Perhaps the most remarkable thing about that interaction is how unique it has become in our society. There is no doubt that Crenshaw could have used the national outrage from the original SNL skit to raise money and build his national profile as a “fighter.”
Instead, he did something far too rare today, he offered forgiveness and brought people together in a positive way.
I have just finished Crenshaw’s book, “Fortitude.” It is incredible. I absolutely recommend that anyone interested in what ails our country and what it will take to fix it to read this book.
The basic message of the book is that Americans are addicted to outrage. Our political masters have figured out that by keeping us in a state of outrage, we are easily manipulated. It is far easier to get donations or to motivate people to vote a certain way through fear than by logic or common sense or actually trying to solve problems.
We see this on both sides of the political spectrum. Political consultants and the ruling class desperate for power and news media desperate for clicks and eyeballs have figured this out as well – outrage means money and power.

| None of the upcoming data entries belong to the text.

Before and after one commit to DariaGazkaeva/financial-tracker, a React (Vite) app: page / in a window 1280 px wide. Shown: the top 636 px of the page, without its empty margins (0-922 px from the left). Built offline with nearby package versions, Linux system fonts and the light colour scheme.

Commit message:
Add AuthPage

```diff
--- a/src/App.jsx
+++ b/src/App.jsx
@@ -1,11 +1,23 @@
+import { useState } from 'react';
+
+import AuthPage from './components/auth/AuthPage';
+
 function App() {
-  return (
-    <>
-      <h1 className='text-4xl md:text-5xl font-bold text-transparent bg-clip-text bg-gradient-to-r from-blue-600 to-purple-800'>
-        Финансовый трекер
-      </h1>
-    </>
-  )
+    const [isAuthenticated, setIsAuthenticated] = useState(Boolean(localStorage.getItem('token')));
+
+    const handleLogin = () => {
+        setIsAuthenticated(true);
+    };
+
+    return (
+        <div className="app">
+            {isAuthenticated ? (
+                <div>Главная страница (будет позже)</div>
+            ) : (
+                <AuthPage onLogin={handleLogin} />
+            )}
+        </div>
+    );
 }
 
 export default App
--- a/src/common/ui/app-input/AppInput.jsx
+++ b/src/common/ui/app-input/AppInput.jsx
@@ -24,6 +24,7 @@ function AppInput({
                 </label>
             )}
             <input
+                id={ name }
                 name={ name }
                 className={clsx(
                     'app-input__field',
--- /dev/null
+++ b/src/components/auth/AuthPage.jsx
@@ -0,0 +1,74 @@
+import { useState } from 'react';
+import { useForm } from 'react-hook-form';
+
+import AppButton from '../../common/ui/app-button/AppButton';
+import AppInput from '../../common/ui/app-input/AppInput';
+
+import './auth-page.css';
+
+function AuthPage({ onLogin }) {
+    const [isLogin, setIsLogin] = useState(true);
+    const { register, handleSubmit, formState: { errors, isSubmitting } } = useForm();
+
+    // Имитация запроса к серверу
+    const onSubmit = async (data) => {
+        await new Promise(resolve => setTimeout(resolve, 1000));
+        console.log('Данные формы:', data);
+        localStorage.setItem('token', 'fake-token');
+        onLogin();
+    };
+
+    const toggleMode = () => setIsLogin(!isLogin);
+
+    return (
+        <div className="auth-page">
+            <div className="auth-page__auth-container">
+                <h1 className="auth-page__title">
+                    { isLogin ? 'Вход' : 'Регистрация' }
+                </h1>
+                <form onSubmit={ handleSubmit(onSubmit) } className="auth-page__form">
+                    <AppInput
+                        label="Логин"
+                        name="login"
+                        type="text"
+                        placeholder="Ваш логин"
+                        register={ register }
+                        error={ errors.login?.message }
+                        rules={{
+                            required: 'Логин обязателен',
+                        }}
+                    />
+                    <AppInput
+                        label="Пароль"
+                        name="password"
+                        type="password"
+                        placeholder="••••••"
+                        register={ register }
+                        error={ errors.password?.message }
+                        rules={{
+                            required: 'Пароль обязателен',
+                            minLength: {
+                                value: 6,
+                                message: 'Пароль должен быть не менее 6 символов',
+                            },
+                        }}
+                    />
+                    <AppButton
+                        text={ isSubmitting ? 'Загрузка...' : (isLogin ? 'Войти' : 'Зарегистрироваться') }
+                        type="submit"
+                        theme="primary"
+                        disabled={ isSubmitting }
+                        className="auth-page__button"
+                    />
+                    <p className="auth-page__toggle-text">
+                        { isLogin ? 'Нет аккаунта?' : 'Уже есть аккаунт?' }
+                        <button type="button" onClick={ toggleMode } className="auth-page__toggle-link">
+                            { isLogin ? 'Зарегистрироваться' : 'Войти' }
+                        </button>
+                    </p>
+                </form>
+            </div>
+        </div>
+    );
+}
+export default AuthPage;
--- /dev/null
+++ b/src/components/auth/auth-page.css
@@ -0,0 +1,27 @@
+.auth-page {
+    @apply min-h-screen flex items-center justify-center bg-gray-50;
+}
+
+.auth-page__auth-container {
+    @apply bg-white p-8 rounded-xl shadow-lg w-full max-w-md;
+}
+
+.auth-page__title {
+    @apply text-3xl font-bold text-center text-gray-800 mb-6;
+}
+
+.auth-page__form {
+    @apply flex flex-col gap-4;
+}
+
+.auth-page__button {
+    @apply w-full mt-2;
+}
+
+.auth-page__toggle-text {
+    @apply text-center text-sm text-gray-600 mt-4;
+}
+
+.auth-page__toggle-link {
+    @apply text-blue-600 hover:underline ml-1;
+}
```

But Crenshaw makes a different point, he claims “Outrage is weakness. It is the muting of rational thinking and triumph of emotion.”
Later Crenshaw continues, “I encounter people with this kind of emotionally driven, self-assured opinion all the time. Forming an opinion without the relevant facts is a phenomenon that I believe is getting worse – probably because of social media and the echo chamber of disinformation it can create.
Our tendency to react wildly to headlines which are already largely created to elicit emotional response rather than inform the public is asphyxiating the deliberative system of government designed by our Founders. It has created a troubling new reality where even new or more complete sets of facts cannot sway opinions.
I am not saying you have to change your opinion, but you should at least have a serious, honest and coherent reason for why not. Reactive dismissal of new information is indicative of mental weakness. Absorbing new information honestly, even if you don’t ultimately change your mind, is a sign of fortitude.”
That is exactly what is happening in our society and in our halls of government. Facts, logic, rational solutions to problems take a back seat to outrage and emotion.
I could give dozens of examples of personal encounters with this just in the last couple of weeks. Outrage and emotion over facts and logic. Outrage rules the day. This outrage is destroying our State and our Country.
Finally, essentially every column I write starts with seeing my own weaknesses, my own tendencies for bad behavior. I write these columns pointing a finger first and foremost at myself. I need to do better. I need to not let outrage suffocate my own thoughts.
I believe we all need to do better. I also believe the first step is recognizing that we are being manipulated by outrage. Just like any vice, until we recognize it, we cannot take steps to overcome it. We should all be able to agree at least on that- recognize what outrage is doing to us and commit to trying to do better.